A brilliant twin-film concept like this raises the bar and hence it is incumbent upon the film-maker to do justice to material at hand and live up to the expectations. With "Letters from Iwo Jima" Eastwood manages to do exactly that and paints a melancholic, sad picture of the tragic battle in which the Japanese army perished in the process of defending the island of Iwo Jima in 1945.
The film focuses on the central character of Pvt. Saigo (Kazunari Ninomiya) and his attempts to survive a battle which seems to march towards an inevitable defeat.
Lieutenant General Tadamichi Kuribayashi (Ken Watanabe) arrives at Iwo Jima to take command of the Imperial Japanese Army troops (of which Saigo is a part) sent there to defend the island. Kuribayashi and Lieutenant Colonel Baron Takeichi Nishi (Tsuyoshi Ihara), an olympic gold medalist plan their strategy of the mountain defense and believe that the beaches will be quickly captured by the Americans and hence they stand little chance defending the beaches. Most senior officers do not agree with this strategy which leads to conflicts between the men. Kuribayashi has a difficult time managing with the opposing views but sticks to his guns anyway. This also in a way leads to the eventual downfall of the army, as decisions clash, and men refuse to follow orders that they don't agree with.
Meanwhile, the soldiers face several hardships, as they have inadequate nutrition, have to thrive on poor food and survive in unsanitary conditions. Some even die of dysentery!

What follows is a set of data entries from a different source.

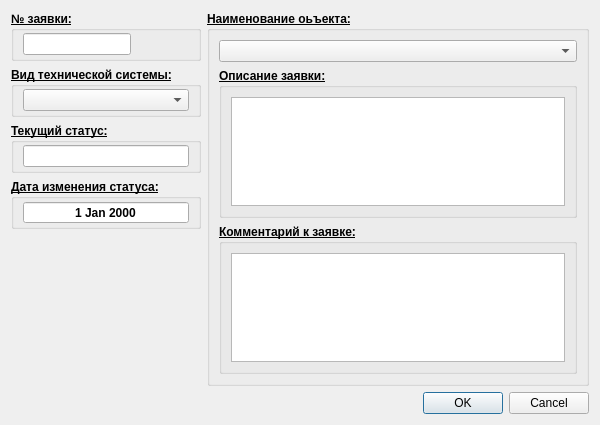
Above: Application/ui/ueditrequest.ui from VladimirChotiy/sos_orders before the change. Below: the same form after it.
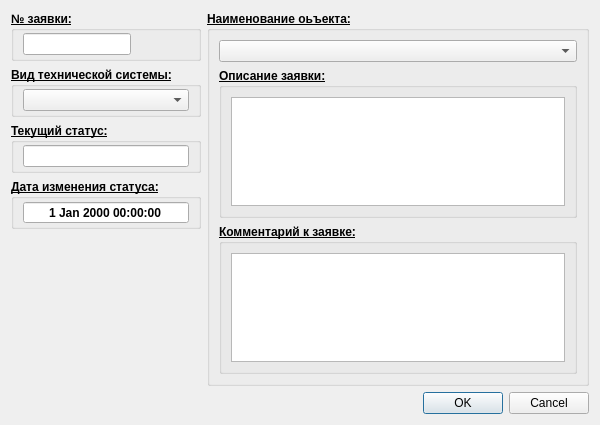
That is the form after the change.

The edit to the form file:
```diff
--- a/Application/ui/ueditrequest.ui
+++ b/Application/ui/ueditrequest.ui
@@ -226,11 +226,11 @@
            <number>1</number>
           </property>
           <item>
-           <widget class="QDateEdit" name="ed_Date">
+           <widget class="QDateTimeEdit" name="ed_Date">
             <property name="minimumSize">
              <size>
               <width>0</width>
-              <height>23</height>
+              <height>22</height>
              </size>
             </property>
             <property name="font">
@@ -241,12 +241,6 @@
               <underline>false</underline>
              </font>
             </property>
-            <property name="autoFillBackground">
-             <bool>false</bool>
-            </property>
-            <property name="frame">
-             <bool>true</bool>
-            </property>
             <property name="alignment">
              <set>Qt::AlignCenter</set>
             </property>
@@ -256,12 +250,6 @@
             <property name="buttonSymbols">
              <enum>QAbstractSpinBox::NoButtons</enum>
             </property>
-            <property name="accelerated">
-             <bool>false</bool>
-            </property>
-            <property name="showGroupSeparator" stdset="0">
-             <bool>false</bool>
-            </property>
            </widget>
           </item>
          </layout>
```
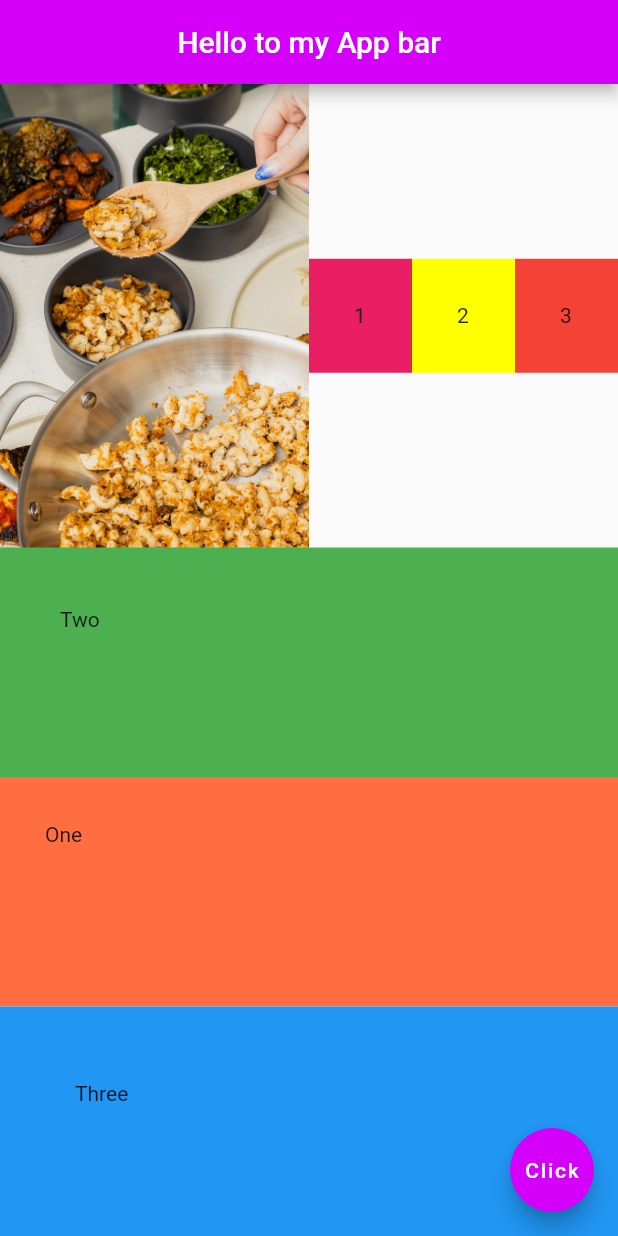
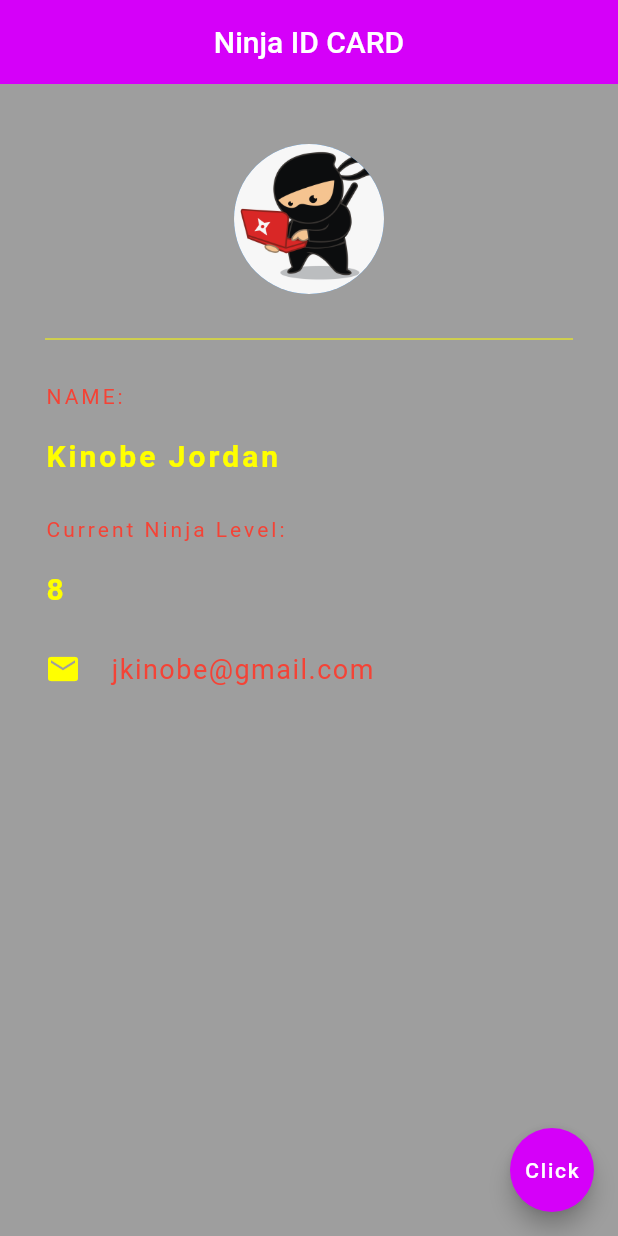
Before and after one commit to jkinathan/FlatNinja, a Flutter app: the screen it shows after launch, on a phone screen of 412 x 824 dp. Run offline on Flutter 3.47's test engine with Material 2 defaults, Android fonts, the phone set to English and light mode, and no system bars.

Commit message:
compeleted NinjaID with stateless

```diff
--- a/lib/main.dart
+++ b/lib/main.dart
@@ -12,82 +12,83 @@ class Home extends StatelessWidget {
   @override
   Widget build(BuildContext context) {
     return Scaffold(
+      backgroundColor: Colors.grey,
       appBar: AppBar(
-        title: Text("Hello to my App bar"),
+        title: Text("Ninja ID CARD"),
         centerTitle: true,
         backgroundColor: Colors.purpleAccent[400],
+        elevation: 0.0,
       ),
-      body:
-          Column(
-            mainAxisAlignment: MainAxisAlignment.spaceEvenly,
-            crossAxisAlignment: CrossAxisAlignment.stretch,
+      body: Padding(
+        padding: const EdgeInsets.fromLTRB(30.0,40.0,30.0,0.0),
+        child: Column(
+          crossAxisAlignment: CrossAxisAlignment.start,
             children: [
+              Center(
+                child: CircleAvatar(
+                  backgroundImage: AssetImage('assets/ninja1.png'),
+                  radius: 50.0,
+                ),
+              ),
+              Divider(height: 60.0,color: Colors.yellowAccent),
+              Text(
+                  'NAME:',
+                style: TextStyle(
+                    color: Colors.red,
+                  letterSpacing: 2.0,
+                ),
+              ),
+              SizedBox(height: 20.0),
+              Text(
+                'Kinobe Jordan',
+                style: TextStyle(
+                  color: Colors.yellowAccent[200],
+                  letterSpacing: 2.0,
+                  fontSize: 20.0,
+                  fontWeight: FontWeight.bold,
+                ),
+              ),
+              SizedBox(height: 30.0),
+              Text(
+                'Current Ninja Level:',
+                style: TextStyle(
+                  color: Colors.red,
+                  letterSpacing: 2.0,
+                ),
+              ),
+              SizedBox(height: 20.0),
+              Text(
+                '8',
+                style: TextStyle(
+                  color: Colors.yellowAccent[200],
+                  letterSpacing: 2.0,
+                  fontSize: 20.0,
+                  fontWeight: FontWeight.bold,
+                ),
+              ),
+              SizedBox(height: 30.0),
               Row(
                 children: [
-                  Expanded(child: Image.asset('assets/foodie.jpg'),flex: 3,),
-                  Expanded(
-                    flex: 1,
-                    child: Container(
-                      color: Colors.pink,
-                      padding: EdgeInsets.all(30.0),
-                      child: Text('1'),
+                  Icon(
+                    Icons.email,
+                    color: Colors.yellowAccent,
+                  ),
+                  SizedBox(width: 20.0),
+                  Text(
+                      'jkinobe@gmail.com',
+                    style: TextStyle(
+                      color: Colors.red,
+                      fontSize: 18.0,
+                      letterSpacing: 1.0,
                     ),
-                  ),
-                  Expanded(
-                    flex: 1,
-                    child: Container(
-                      color: Colors.yellowAccent,
-                      padding: EdgeInsets.all(30.0),
-                      child: Text('2'),
-                    ),
-                  ),
-                  Expanded(
-                    flex: 1,
-                    child: Container(
-                      color: Colors.red,
-                      padding: EdgeInsets.all(30.0),
-                      child: Text('3'),
-                    ),
+
                   ),
                 ],
               ),
-              Expanded(
-                child: Container(
-                  color: Colors.green,
-                  padding: EdgeInsets.all(40.0),
-                  child: Text('Two'),
-                ),
-              ),
-              Expanded(
-                child: Container(
-                  color: Colors.deepOrangeAccent,
-                  padding: EdgeInsets.all(30.0),
-                  child: Text('One'),
-                ),
-              ),
-              Expanded(
-                child: Container(
-                  color: Colors.blue,
-                  padding: EdgeInsets.all(50.0),
-                  child: Text('Three'),
-                ),
-              ),
             ],
-          ),
-      // Row(
-      //   mainAxisAlignment: MainAxisAlignment.spaceEvenly,
-      //   crossAxisAlignment: CrossAxisAlignment.center,
-      //   children: [
-      //     Text('Hello World'),
-      //     FlatButton(onPressed: (){}, color: Colors.purple,child: Text('Press me'),),
-      //     Container(
-      //       color: Colors.amberAccent,
-      //       padding: EdgeInsets.all(30.0),
-      //       child: Text('Inside my Container'),
-      //     ),
-      //   ],
-      //
-      // ),
+        ),
+      ),
+
       floatingActionButton: FloatingActionButton(
         onPressed: (){},
         child: Text("Click"),
```
Also changed, not shown: assets/ninja1.png (added), 1 other file.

Eastwood spends the first half hour introducing all the characters and telling some of the young soldiers' back stories. Like most of Eastwood's films there is a lot of melodrama involving these central characters. A typical flashback scene is shown in which young Saigo is sent off to war when his wife is expecting a child. Parallely he shows us moments of clashes between Kuribayashi and some senior officials over the strategies. He also shows us some brief peaceful moments of pleasure, which the men may never experience again; like the scene in which Kuribayashi and Nishi share a couple of drinks over a modest dinner.
Soon after, though, the attack begins. Here on, the film doesn't let up and takes the viewer right in the middle of the battlefield. The combat sequences are masterfully created and the beautiful cinematography by Tom Stern makes the horrific battle come to life. The film depicts the horrors of war and how the soldiers have to forcibly accept the inevitable, and at times make extremely difficult choices.
Barring a few cinematic cliches, the screenplay penned by Iris Yamashita of a story co-written with Paul Haggis is depressing, yet powerful, to say the least.
The original music by Kyle Eastwood and Michael Stevens is excellent and hauntingly sad for the most part of the film.
The performance by Ken Watanabe is the most notable. He does an excellent job of portraying the tragic figure of Lieutenant Generat Kuribayashi who fought against all odds and despite all the resistance encouraged his army to keep moving on till their last breaths.
This film is almost entirely in Japanese spoken language and hence it is difficult to tell that this is actually a Hollywood production and not a Japanese movie.
Watch this film and prepare to be moved.